Posts Tagged intel ultrabook
Intel has made live a significant refresh of the Ultrabook section of their website. If it wasn’t already clear from their $300 million Ultrabook fund, Intel is serious about Ultrabooks; the redesign of their site’s Ultrabook section is quite significant next to the old version and reinforces their commitment to the segment. The launch of Windows 8 and a wave of new devices provides an great opportunity that Intel is using highlight some of the most interesting new devices to hit the PC market in several years, most of which are Ultrabooks.

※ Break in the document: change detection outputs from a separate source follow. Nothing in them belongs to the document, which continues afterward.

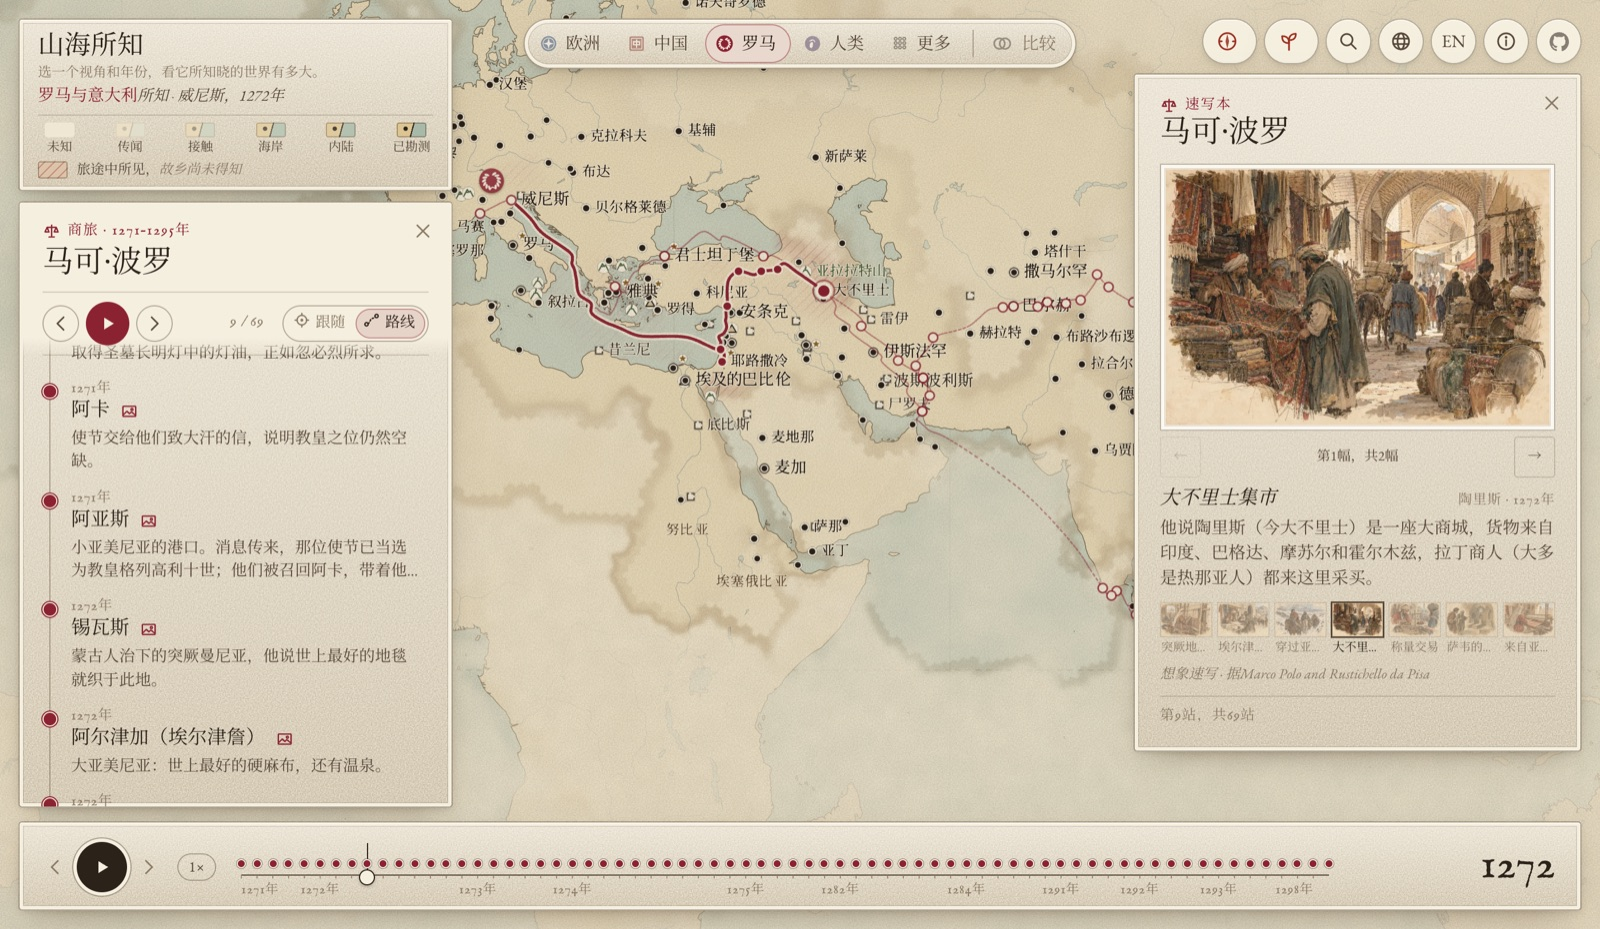
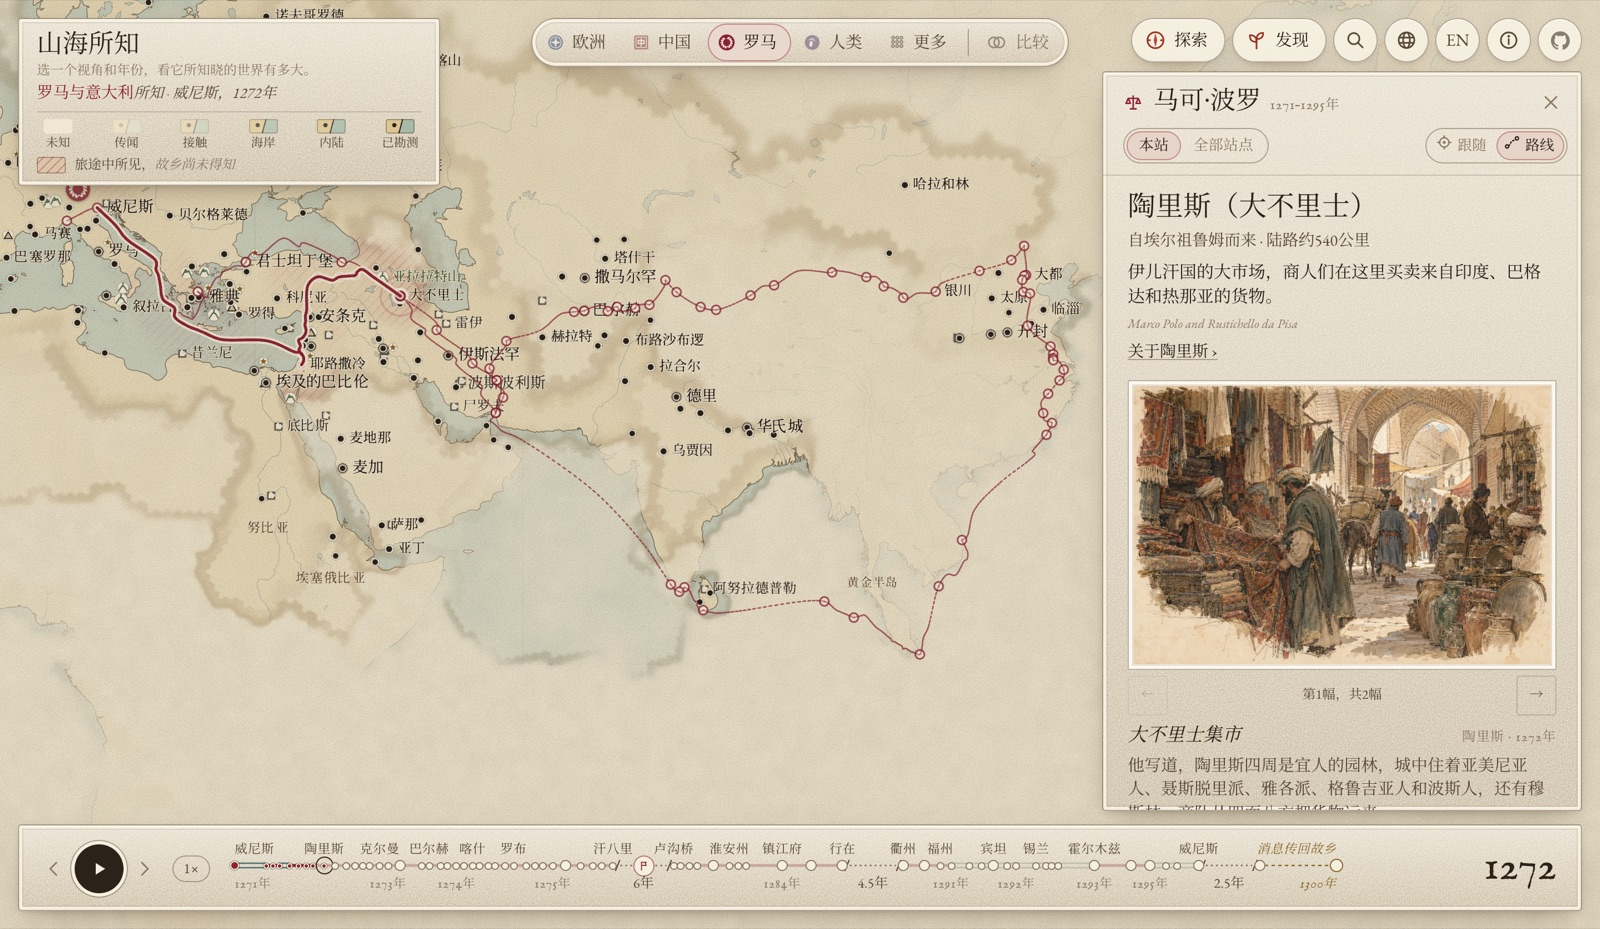
Sketch captions that add to their stop notes; new README screenshots
Rewrites 63 captions, in English and Chinese, that repeated the stop note now
shown beside them, with evidence bases updated where context is added.

diff --git a/README.zh.md b/README.zh.md
@@ -6,9 +6,9 @@
 
 **[打开地图集 →](https://greenere.github.io/the-world-we-know/?lang=zh)** · 中英双语 · 任何现代浏览器均可运行
 
-![郑和第五次下西洋，1418年，船队在阿丹：中国所知的世界、船队航线，以及速写本中阿丹国王回赠长颈鹿等礼物的卡片](docs/images/zheng-he-fifth-voyage.zh.jpg)
+![郑和第五次下西洋，1418年，船队在阿丹：中国所知的世界、船队航线与它自己的时间轴，以及旅程卡片上阿丹国王回赠长颈鹿等礼物的速写](docs/images/zheng-he-fifth-voyage.zh.jpg)
 
-![马可·波罗在大不里士，1272年：罗马所知的世界、他从威尼斯出发的路线，以及速写本中大不里士集市的卡片](docs/images/marco-polo.zh.jpg)
+![马可·波罗在大不里士，1272年：罗马所知的世界、他的全程路线，以及旅程卡片上大不里士集市的速写](docs/images/marco-polo.zh.jpg)
 
 ## 地图集里有什么
 
@@ -30,7 +30,7 @@
 - **35种动植物**，以及它们的消息如何传播：玉米从墨西哥传到中国，茶叶经商队和海路传到欧洲，长颈鹿在明朝宫廷被奉为麒麟，渡渡鸟和恐鸟的灭绝。每一种都标有各个视角得知它的年份，并在地图上标出它的到达地点。
 - **493座城市**的兴起、衰落、被遗忘和重新发现，并以各个视角对它的称呼命名。
 - **两个面板。**“探索”收录旅程与地标，“发现”收录发明与动植物。
-- **比较模式**可并排对照两个视角；还有地球仪视图和平面地图，以及标有共同时代的时间轴：从“走出非洲”到“同一张世界地图”。
+- **比较模式**可并排对照两个视角；还有地球仪视图和平面地图，以及标有共同时代的时间轴：从“走出非洲”到“同一张世界地图”。跟随一段旅程时，时间轴变成这段旅程自己的：陆路与海路、标出时长的长期停留，以及消息传回故乡的时刻。
 
 每个视图都是一个链接：`?vp=china&year=1420`、`?vp=europe,china&year=1420`、`?journey=zhenghe&stop=4`、`?city=loulan`、`?invention=magnetic-compass`、`?living=maize&vp=china`、`&globe=1`、`&lang=zh`。
 

diff --git a/README.md b/README.md
@@ -6,9 +6,9 @@
 
 **[Open the atlas →](https://greenere.github.io/the-world-we-know/)** · in English and Chinese · runs in any modern browser
 
-![Zheng He's fifth voyage at Aden, 1418: China's known world, the fleet's route, and a sketchbook card of the king of Aden's gifts, giraffe included](docs/images/zheng-he-fifth-voyage.jpg)
+![Zheng He's fifth voyage at Aden, 1418: China's known world, the fleet's route and its own timeline, and the journey card with a sketch of the king of Aden's gifts, giraffe included](docs/images/zheng-he-fifth-voyage.jpg)
 
-![Marco Polo at Tabriz, 1272: Rome's known world, his route from Venice, and a sketchbook card of the Tabriz bazaar](docs/images/marco-polo.jpg)
+![Marco Polo at Tabriz, 1272: Rome's known world, his whole route, and the journey card with a sketch of the Tabriz bazaar](docs/images/marco-polo.jpg)
 
 ## What's in it
 
@@ -30,7 +30,7 @@
 - **35 plants and animals**, and how word of them spread: maize from Mexico to China, tea to Europe by caravan and by sea, the giraffe greeted as a qilin at the Ming court, the dodo and the moa lost. Each has the year every viewpoint came to know it, and its arrivals marked on the map.
 - **493 cities** that rise, fall to ruin, are forgotten and are found again, named as each viewpoint named them.
 - **Two panels.** Journeys holds the journeys and landmarks; Discoveries holds the inventions and the plants and animals.
-- **Compare mode** for two viewpoints, a globe as well as the flat map, and a timeline marked with shared eras: from Out of Africa to One shared map.
+- **Compare mode** for two viewpoints, a globe as well as the flat map, and a timeline marked with shared eras: from Out of Africa to One shared map. While you follow a journey, the timeline becomes the journey's own: land and sea legs, long stays folded with their length, and the news reaching home.
 
 Every view is a link: `?vp=china&year=1420`, `?vp=europe,china&year=1420`, `?journey=zhenghe&stop=4`, `?city=loulan`, `?invention=magnetic-compass`, `?living=maize&vp=china`, `&globe=1`, `&lang=zh`.
 
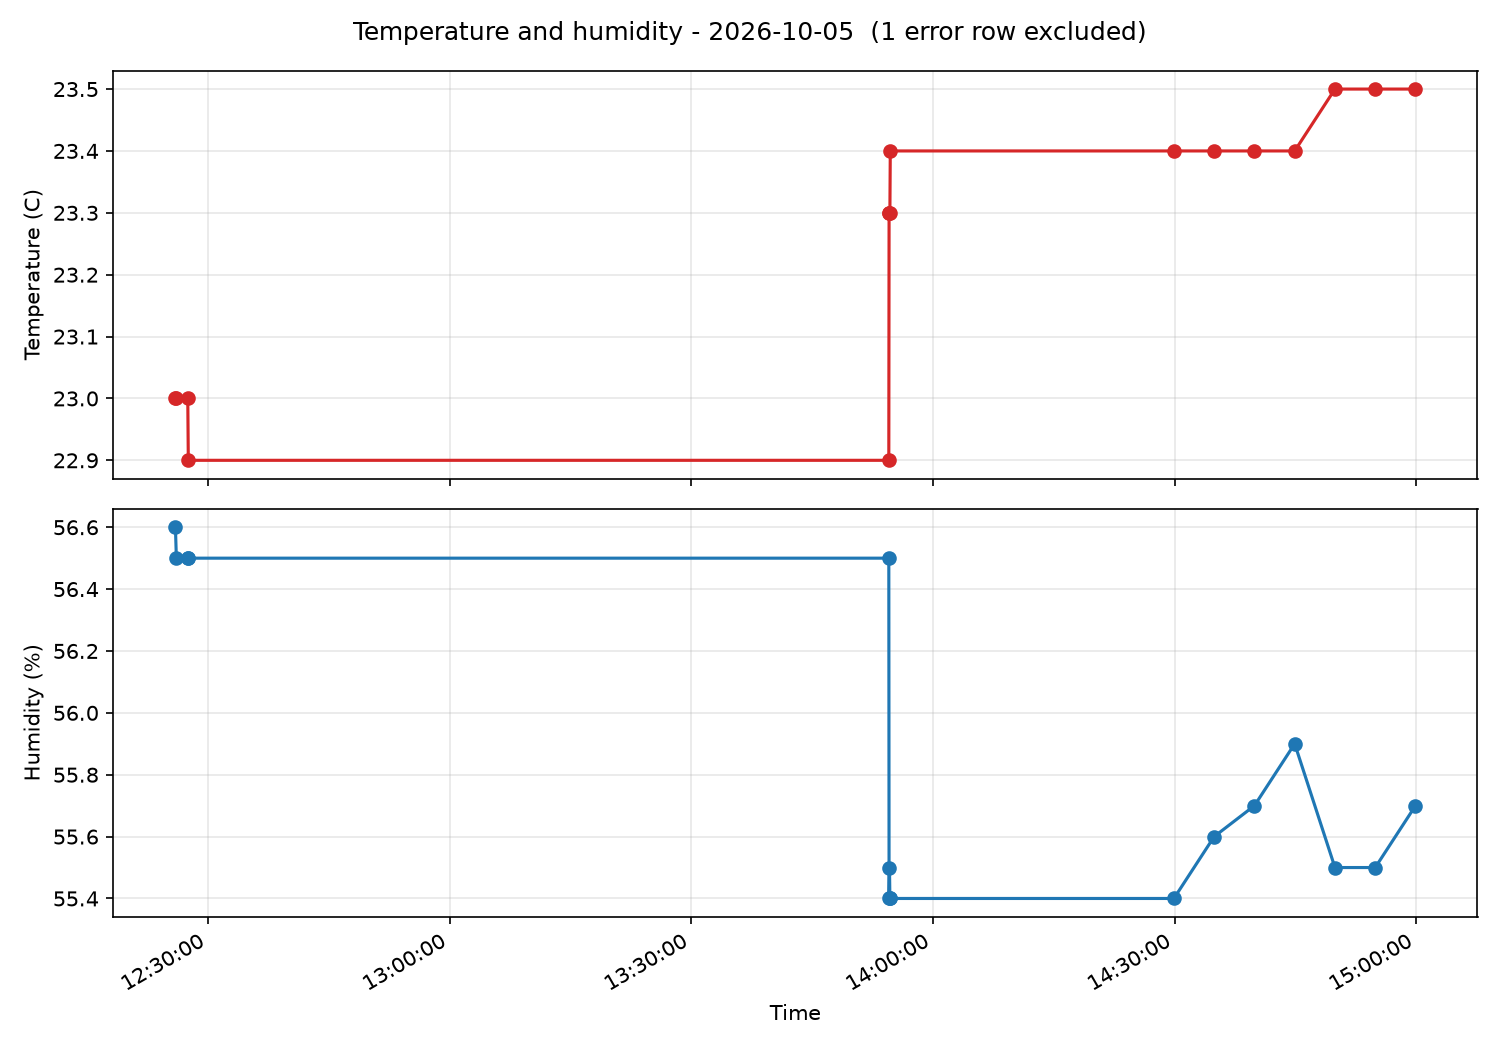
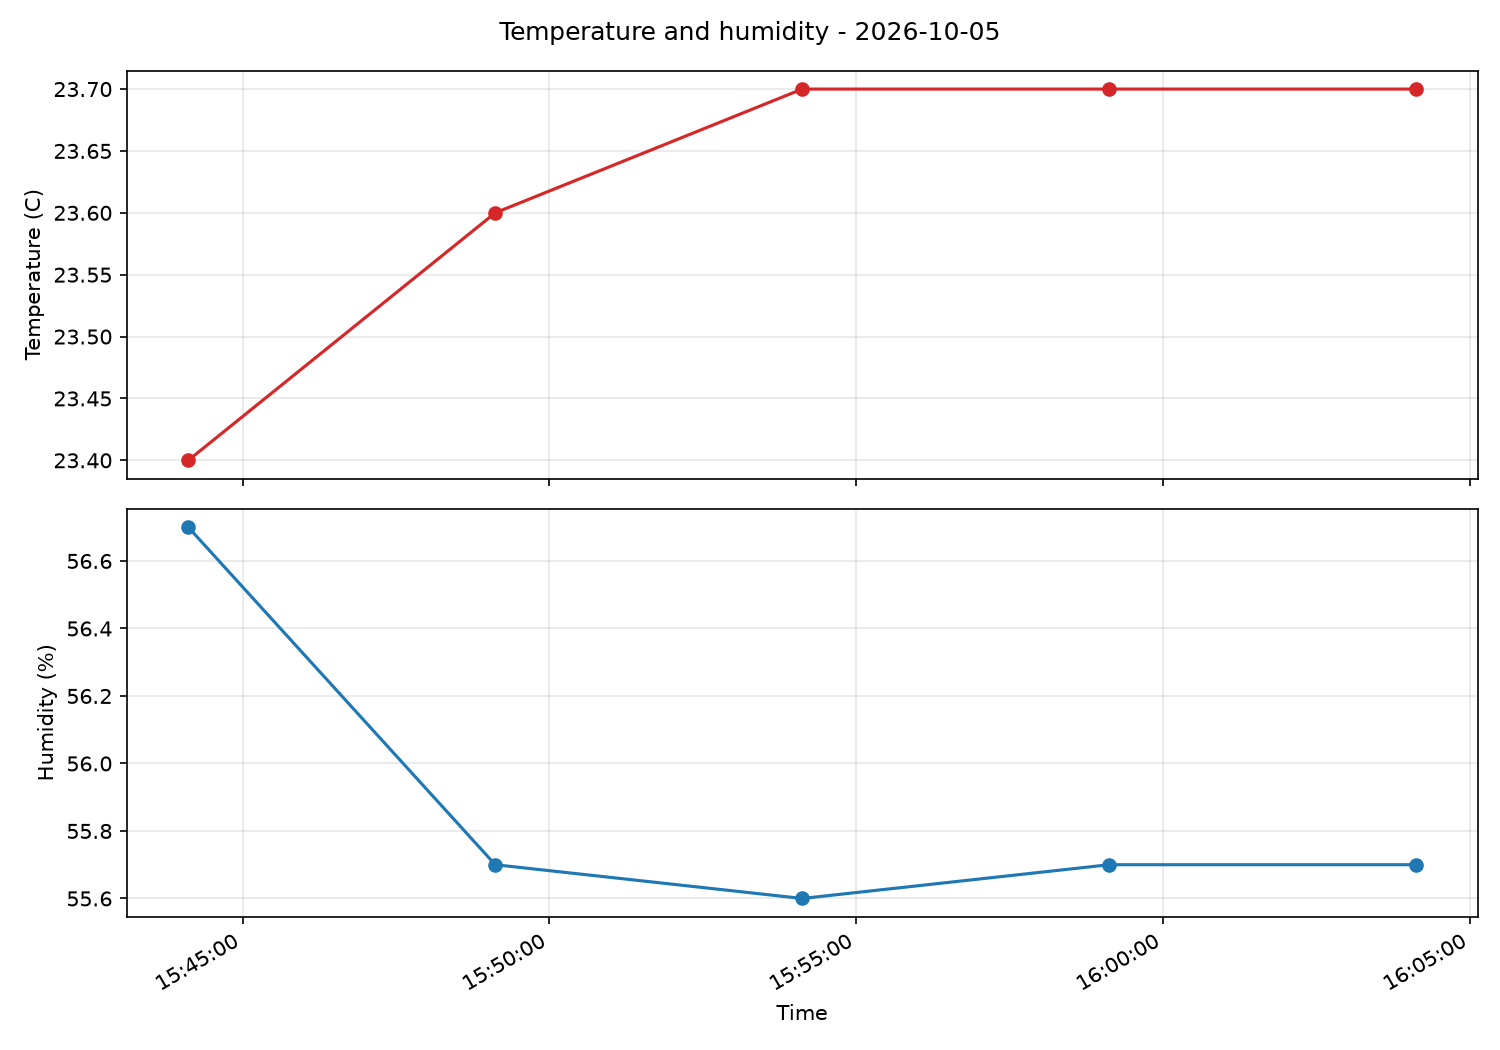
Updated README, TODO file. Updated nodeRed dicription in flows and clead files. Data is also send to email

diff --git a/README.md b/README.md
@@ -1,2 +1,63 @@
 # humiBox
-This project controlles the humidety in a box.
+humiBox is an automated humidity-control system for a box or enclosed environment. It uses a temperature and humidity sensor to monitor the conditions inside the box and Node-RED to control the system. The sensor data is continuously recorded, and a daily plot is automatically generated and sent by email.
+
+
+## How it works
+The system consists of a sensor, Python scripts, Node-RED, and a CSV data file.
+
+             +---------------------+
+             | Temperature /       |
+             | Humidity Sensor     |
+             +---------------------+
+                        |
+                        |
+             +---------------------+
+             | getTempHumSenor.py  |
+             |                     |
+             | Reads sensor data   |
+             +---------------------+
+                        |
+                        |
+             +---------------------+
+             |      Node-RED       |
+             |                     |
+             | Control & logging   |
+             +---------------------+
+                        |
+                        |
+             +---------------------+
+             |    measurements     |
+             |       (.csv)        |
+             +---------------------+
+                        |
+                  Every day 23:00
+                        |
+                        |
+             +---------------------+
+             | Python plot script  |
+             |                     |
+             | Creates daily plot  |
+             +---------------------+
+
+## Setup
+
+### 1. Clone the repository
+```
+git clone https://github.com/AxelDegrande/humiBox.git
+cd humiBox
+```
+### 2. Install Python dependencies
+
+Install the required Python packages:
+```
+pip install -r dependancies.txt
+```
+
+
+## Data format
+The measurement.csv contains following data:
+```
+time,temperature,humidity,status
+2026-10-05 15:44:07,23.4,56.7,running
+2026-10-05 15:49:07,23.6,55.7,running
+```

diff --git a/TODO.md b/TODO.md
@@ -1,3 +1,3 @@
 # TODO
-
-- Make a bash script that copys the NodeRED Project files to this repo
+- Change setpoint for moisture activation
+- Send the csv also as a second attachment to my email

With the release on Intel’s latest generation of processors, codenamed Ivy Bridge, comes Quick Sync Video 2.0. This is an enhancement to Intel’s original Quick Sync Video technology which provides hardware encoding and decoding of video directly on the processor. All second-generation Ivy Bridge Ultrabooks feature Quick Sync 2.0 which is up to twice as fast as Quick Sync found in first-generation Sandy Bridge Ultrabooks. In order to take advantage of Quick Sync 2.0 you need to be using software that is designed to use it; a number of companies have announce support for the technology.
AnandTech has their hands on a second-gen Ultrabook reference design and they’ve subjected it to a number of tests. They paint a good picture of the changes you will see from first-generation Ultrabooks (Sandy Bridge) to second-gen Ultrabooks (Ivy Bridge). If you’re interested in reading about benchmarks, thermals, and CPU details, and gaming performance, step inside and have a look at what AnandTech has revealed to get a glimpse of what you can expect from the next generation of Ultrabooks.
Intel’s Ultrabook campaign is quite rapidly transforming what consumers can expect from a PC laptop. They’ve driven prices and weight down, and performance and features up. I’d argue that PC laptops are looking the best that they have in recent memory thanks to Intel’s Ultrabook project. But that’s just the hardware. On the software side, we’re still dealing with Windows and the same frustrations it’s shown us for several years now. Can Microsoft up the ante with Windows 8 to bring software quality in line with Ultrabook hardware? Read the rest of this entry »
It has been suggested that one of Intel’s objectives for the Ultrabook program was to move the conversation away from netbooks, where the bottom line was price — which came complete with low profit margins. And who could blame them for wanting this? Sales of Apple’s premium-priced MacBook line were strong as ever while the PC laptop market was seeing a veritable explosion of small, inexpensive machines that were marketed for their low price more than their features or quality.
I must say, it seems to be working. Have a look at this graph of searches comparing ‘ultrabook’ (blue) and ‘netbook’ (red) Google web search queries in the last 12 months: